→ **Stored entries**:
* * * * * * * * *

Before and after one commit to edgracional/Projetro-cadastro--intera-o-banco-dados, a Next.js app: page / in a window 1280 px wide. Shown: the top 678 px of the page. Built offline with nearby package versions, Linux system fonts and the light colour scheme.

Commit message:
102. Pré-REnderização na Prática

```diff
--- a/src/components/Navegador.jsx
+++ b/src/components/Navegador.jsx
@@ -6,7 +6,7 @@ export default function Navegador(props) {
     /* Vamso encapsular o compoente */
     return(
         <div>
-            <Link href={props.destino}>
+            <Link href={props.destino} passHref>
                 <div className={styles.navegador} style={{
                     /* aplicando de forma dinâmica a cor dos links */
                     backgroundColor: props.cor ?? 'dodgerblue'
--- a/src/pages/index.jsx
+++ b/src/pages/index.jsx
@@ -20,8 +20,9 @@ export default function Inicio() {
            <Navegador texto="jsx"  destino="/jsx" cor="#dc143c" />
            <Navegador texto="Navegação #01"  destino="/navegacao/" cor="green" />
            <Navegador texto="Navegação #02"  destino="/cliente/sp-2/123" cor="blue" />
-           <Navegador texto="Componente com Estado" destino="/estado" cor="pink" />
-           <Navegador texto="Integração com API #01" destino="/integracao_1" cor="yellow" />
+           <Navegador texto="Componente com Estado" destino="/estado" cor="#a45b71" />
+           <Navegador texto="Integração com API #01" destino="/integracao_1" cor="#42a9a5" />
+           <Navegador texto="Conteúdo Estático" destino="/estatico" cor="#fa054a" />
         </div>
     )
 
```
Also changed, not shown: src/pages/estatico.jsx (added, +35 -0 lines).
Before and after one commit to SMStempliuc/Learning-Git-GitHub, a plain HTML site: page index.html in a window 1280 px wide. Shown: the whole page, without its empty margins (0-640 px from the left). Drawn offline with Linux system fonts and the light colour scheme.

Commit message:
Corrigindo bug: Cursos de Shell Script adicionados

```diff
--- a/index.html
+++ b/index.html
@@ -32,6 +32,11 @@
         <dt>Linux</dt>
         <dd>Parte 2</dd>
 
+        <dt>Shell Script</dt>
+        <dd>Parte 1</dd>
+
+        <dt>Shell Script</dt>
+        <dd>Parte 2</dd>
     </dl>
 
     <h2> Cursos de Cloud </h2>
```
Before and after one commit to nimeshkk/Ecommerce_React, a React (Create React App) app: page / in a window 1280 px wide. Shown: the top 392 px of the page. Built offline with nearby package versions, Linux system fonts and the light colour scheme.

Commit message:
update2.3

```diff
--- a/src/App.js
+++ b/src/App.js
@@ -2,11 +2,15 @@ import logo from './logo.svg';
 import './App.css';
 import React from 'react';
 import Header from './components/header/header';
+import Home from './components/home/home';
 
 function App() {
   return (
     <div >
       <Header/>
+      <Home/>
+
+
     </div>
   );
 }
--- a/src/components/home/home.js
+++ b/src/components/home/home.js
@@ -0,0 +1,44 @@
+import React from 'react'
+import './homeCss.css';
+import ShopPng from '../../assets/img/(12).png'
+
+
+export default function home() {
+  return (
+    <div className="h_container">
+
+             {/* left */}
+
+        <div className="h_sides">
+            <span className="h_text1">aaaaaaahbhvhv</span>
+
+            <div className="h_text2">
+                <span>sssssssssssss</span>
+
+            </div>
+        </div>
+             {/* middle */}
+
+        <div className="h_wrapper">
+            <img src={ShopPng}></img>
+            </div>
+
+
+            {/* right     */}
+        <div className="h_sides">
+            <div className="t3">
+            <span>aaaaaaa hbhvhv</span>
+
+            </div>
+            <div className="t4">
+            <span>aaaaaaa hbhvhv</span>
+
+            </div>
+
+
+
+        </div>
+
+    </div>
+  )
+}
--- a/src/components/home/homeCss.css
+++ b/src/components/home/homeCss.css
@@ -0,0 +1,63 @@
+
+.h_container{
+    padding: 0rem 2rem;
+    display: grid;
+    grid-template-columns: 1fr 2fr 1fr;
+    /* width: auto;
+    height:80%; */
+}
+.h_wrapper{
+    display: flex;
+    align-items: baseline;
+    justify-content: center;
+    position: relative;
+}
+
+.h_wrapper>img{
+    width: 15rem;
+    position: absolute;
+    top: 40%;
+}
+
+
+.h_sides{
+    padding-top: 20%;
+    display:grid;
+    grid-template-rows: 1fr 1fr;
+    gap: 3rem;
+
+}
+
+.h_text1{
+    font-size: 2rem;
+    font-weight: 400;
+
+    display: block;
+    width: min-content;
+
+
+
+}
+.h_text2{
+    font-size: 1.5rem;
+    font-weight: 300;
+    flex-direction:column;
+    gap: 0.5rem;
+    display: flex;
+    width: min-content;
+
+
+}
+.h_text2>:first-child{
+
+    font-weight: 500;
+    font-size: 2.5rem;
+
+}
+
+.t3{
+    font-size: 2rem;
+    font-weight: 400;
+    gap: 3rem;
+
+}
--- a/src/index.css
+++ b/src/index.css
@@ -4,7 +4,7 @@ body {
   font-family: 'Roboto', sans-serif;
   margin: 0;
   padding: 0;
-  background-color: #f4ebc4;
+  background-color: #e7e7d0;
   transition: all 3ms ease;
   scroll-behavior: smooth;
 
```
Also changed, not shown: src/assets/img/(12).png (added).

* * * * * * * * *

→ **Exercise goal**:
Return a copy of each line in the entries that carries the string "after".

→ **Solved problem**:
Before and after one commit to edgracional/Projetro-cadastro--intera-o-banco-dados, a Next.js app: page / in a window 1280 px wide. Shown: the top 678 px of the page. Built offline with nearby package versions, Linux system fonts and the light colour scheme.
Before and after one commit to SMStempliuc/Learning-Git-GitHub, a plain HTML site: page index.html in a window 1280 px wide. Shown: the whole page, without its empty margins (0-640 px from the left). Drawn offline with Linux system fonts and the light colour scheme.
Before and after one commit to nimeshkk/Ecommerce_React, a React (Create React App) app: page / in a window 1280 px wide. Shown: the top 392 px of the page. Built offline with nearby package versions, Linux system fonts and the light colour scheme.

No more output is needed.